Digital loyalty programs are poised to jump from the pioneers to the masses of local restaurants, cafes, bars, salons and more that rely on repeat business. Companies like LevelUp, LocalBonus, Five Stars, Swipely, RewardMe, Square and others are rapidly expanding to new cities. Peter Krasilovsky, vice president at BIA/Kelsey, told Bloomberg over $155 million in VC money has been invested in digital loyalty-card companies.
What are the benefits of e-loyalty programs for local businesses and why is this sector likely to surpass daily deals? The three accelerants are cost, performance and insights.
From time to time, marketing conferences take a step back to reflect on where we are in the evolution of personalization. Sometimes they add a twist, such as focusing on new data sources or location-based marketing, but the common thread is the promise of relevance.
I recently participated on a panel discussing how far consumer marketers have progressed in unlocking the value of data to enable personalization.
Such discussions often begin with a short debate about what constitutes “loyalty.” Some will argue that incenting people to buy more isn’t enough—loyalty takes emotions as well Continue reading
How a big a hit can fuel rewards be? As gas prices approach $4 a gallon nationally, they can be a big hit for Kroger.

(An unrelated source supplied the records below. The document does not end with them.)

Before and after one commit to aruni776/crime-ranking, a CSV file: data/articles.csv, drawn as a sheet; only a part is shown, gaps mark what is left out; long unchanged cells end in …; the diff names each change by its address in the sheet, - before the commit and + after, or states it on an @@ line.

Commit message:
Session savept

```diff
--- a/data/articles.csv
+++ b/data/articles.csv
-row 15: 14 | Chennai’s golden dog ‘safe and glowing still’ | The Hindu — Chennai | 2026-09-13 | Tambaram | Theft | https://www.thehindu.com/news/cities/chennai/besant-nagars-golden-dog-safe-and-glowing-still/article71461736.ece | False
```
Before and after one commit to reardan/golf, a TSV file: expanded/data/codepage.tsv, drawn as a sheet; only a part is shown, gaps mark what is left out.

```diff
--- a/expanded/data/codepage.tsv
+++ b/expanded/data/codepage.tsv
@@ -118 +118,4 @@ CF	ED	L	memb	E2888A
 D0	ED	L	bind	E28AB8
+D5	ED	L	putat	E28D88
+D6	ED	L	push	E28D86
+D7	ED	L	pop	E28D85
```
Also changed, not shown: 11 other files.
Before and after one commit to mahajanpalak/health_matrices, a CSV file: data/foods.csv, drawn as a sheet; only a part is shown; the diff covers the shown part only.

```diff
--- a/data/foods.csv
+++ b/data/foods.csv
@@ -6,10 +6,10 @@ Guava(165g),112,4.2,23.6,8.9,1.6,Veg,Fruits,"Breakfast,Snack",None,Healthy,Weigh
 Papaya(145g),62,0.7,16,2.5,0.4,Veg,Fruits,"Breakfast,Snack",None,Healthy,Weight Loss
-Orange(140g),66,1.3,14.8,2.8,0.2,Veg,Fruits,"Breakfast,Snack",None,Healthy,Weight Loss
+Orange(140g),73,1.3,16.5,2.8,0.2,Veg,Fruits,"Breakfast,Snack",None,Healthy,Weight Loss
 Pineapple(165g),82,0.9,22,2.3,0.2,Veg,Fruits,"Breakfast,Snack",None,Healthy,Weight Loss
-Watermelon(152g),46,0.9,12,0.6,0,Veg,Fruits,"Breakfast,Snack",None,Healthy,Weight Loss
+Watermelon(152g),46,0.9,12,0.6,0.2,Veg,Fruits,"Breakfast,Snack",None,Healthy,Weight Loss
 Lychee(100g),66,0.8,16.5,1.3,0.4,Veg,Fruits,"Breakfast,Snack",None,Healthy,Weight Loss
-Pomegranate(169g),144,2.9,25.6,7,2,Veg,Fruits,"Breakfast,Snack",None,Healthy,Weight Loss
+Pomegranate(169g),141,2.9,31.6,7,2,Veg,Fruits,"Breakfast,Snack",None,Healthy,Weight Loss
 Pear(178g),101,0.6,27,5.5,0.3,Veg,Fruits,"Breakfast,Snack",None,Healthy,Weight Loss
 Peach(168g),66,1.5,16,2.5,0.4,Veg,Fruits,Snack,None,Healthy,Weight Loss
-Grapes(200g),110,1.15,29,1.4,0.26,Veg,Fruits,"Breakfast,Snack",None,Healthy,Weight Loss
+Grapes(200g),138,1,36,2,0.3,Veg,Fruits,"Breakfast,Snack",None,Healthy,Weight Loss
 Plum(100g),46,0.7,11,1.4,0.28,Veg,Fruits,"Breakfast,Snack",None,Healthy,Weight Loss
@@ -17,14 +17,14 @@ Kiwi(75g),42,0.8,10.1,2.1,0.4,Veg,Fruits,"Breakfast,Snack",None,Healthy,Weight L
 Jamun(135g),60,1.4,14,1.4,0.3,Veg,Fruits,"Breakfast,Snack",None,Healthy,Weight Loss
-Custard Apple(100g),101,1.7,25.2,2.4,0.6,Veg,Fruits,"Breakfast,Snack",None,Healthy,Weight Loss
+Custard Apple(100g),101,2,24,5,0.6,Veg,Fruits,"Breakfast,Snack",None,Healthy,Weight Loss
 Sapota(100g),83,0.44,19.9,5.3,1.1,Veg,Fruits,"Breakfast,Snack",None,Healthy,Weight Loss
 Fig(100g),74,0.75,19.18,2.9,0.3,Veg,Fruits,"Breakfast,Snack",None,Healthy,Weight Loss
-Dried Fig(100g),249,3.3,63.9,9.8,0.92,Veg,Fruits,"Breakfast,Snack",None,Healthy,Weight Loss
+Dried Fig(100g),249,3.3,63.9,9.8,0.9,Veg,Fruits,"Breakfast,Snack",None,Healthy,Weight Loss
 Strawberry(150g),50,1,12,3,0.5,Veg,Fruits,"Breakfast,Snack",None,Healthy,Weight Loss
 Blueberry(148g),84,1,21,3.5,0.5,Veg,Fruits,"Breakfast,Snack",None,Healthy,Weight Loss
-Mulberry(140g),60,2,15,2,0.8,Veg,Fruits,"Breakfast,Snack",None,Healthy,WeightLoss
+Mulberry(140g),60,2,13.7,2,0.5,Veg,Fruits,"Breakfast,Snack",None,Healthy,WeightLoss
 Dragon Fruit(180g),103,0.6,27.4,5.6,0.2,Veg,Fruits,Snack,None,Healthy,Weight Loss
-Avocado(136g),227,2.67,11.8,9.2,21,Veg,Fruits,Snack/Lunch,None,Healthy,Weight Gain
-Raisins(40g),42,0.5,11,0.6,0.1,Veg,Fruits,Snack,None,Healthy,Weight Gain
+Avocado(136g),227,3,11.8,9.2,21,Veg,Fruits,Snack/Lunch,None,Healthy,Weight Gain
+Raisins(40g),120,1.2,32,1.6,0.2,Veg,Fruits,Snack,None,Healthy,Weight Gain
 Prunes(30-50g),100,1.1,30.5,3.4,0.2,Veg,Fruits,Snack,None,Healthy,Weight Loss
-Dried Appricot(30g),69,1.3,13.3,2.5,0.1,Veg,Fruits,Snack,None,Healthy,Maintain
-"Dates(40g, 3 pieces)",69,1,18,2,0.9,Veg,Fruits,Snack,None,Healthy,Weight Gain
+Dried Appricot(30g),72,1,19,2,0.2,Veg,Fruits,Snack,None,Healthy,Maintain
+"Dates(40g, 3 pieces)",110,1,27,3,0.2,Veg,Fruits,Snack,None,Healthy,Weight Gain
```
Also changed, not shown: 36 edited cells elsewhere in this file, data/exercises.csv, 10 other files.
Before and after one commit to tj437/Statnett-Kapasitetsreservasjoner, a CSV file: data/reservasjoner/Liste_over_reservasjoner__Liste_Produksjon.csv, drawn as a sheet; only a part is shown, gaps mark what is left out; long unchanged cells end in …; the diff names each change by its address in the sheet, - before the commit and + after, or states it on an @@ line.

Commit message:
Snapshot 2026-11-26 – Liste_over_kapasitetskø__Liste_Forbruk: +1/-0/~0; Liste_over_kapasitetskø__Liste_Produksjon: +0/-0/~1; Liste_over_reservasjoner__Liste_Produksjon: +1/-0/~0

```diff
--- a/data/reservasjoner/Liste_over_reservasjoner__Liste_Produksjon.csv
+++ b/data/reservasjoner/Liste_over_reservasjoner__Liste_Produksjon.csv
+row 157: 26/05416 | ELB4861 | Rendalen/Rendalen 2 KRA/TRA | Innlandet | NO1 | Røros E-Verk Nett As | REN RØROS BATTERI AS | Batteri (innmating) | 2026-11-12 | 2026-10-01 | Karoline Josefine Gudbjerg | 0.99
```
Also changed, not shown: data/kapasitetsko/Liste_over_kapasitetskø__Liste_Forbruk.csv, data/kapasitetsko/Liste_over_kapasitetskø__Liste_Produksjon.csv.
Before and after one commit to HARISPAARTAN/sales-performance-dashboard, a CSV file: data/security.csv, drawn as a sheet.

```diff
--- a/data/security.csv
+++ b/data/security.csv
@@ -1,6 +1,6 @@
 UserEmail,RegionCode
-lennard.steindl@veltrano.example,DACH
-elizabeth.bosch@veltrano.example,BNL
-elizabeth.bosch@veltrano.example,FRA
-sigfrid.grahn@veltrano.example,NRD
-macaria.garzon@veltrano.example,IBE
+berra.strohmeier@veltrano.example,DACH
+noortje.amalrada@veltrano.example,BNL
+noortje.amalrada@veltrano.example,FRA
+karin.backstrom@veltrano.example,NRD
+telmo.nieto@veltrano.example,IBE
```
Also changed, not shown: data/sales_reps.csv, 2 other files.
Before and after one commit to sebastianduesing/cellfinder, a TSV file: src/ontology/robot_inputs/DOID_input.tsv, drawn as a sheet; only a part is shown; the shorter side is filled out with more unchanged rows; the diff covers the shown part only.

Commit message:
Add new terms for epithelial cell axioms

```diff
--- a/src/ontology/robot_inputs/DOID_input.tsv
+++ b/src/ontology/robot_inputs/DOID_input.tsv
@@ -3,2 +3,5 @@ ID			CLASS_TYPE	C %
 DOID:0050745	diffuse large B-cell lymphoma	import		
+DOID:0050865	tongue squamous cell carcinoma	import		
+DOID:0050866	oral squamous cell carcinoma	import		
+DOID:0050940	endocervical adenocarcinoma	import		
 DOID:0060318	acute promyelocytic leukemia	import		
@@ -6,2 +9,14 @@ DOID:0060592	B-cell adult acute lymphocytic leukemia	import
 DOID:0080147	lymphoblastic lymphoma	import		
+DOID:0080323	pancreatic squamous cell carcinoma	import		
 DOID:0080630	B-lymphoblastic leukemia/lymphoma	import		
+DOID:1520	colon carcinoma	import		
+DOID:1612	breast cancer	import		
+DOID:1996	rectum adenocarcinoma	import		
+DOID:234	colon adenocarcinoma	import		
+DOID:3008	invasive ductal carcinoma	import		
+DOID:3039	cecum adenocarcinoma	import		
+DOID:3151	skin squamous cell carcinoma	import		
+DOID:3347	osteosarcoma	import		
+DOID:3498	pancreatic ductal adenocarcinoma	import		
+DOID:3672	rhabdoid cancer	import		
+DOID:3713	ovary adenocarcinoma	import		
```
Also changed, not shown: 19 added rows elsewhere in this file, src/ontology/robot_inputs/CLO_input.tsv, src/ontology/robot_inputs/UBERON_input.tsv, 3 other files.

Kroger last week expanded its rewards program to allow shoppers to save more per gallon based on how much they spend in-store. Spending $100 in a month saves them $.10 a gallon (the minimum), while spending $1000 or more saves $1 a gallon (the maximum).
Shoppers can save money at Kroger stations or Shell stations. This is a optical benefit for shoppers and a clever move by Kroger. Continue reading
A new survey by Millward Brown, Value-D, uses data collected from a million consumers in 30 countries to rank the brands delivering the highest value.
The winner in both the US and internationally? Amazon.com. By a longshot. Here are the lists:
U.S. Top 10 Value-D Brands
1. Amazon 157
2. Crest 136
3. Coca-Cola 134
4. Folgers 133 Continue reading
Retailer loyalty programs are fixture for many top chains. Many invest significant money and time in building robust data systems and complex analytic approaches.
Safeway has decided to invest in an executive resource. It has promoted Mir Aamir to president, customer loyalty and digital technologies. He reports to CMO Diane Dietz.
Elevating responsibility for loyalty and digital marketing is the right move. The Achilles’ heels of many programs arise out of two areas: being too siloed and neglecting the shopper experience. Aamir has the opportunity to make an impact in both of these areas at Safeway. Here are a few ways. Continue reading
The Hanifin Loyalty Blog suggests we’ve reached a tipping point with loyalty rewards. Because there are so many loyalty programs that take too long to accumulate points, shoppers are devaluing them.
While this may be true with some retailers, such as those on the shopper’s margin, it is not true for all. Here are some reasons why:
1. There is a big difference between frequently and infrequently used retailers. For the average shopper, the utility of points owned at a bookstore pales compared to points earned at a grocery or big box retailer. The same is true for points earned on, say, American Express. Continue reading
Nikki Baird of RSR Research points out the difference between retailers practicing personalization and relevancy. Personalization can be selfish when the motive is simply to sell more. Relevancy can be noble when the desire is to satisfy more.
This is a great observation and a common pitfall with personalization. How can retailers use relevance (or personalization) to present offers that truly help shoppers?
Shoppers say they they most value offers on items they regularly buy, offers related to personal events, and recommendations on relevant new items, according to a recent IBM survey of 30K shoppers (Institute for Business Value 2011). Continue reading
The 15th annual Brand Keys Customer Loyalty Engagement Index (CLEI). asserts that loyalty is alive and well. It’s a significant survey of 46,000 consumers between 18 and 65. But if we only paid attention to CLEI in assessing brand loyalty, we’d miss the bigger picture.
It’s true that consumers have greater choice than ever in the channels they frequent, services they subscribe to, and, despite SKU-reduction initiatives, in the products they buy. Robert Passikoff, President of Brand Keys, notes winning brands share common factors of (1) innovation and (2) experience: Continue reading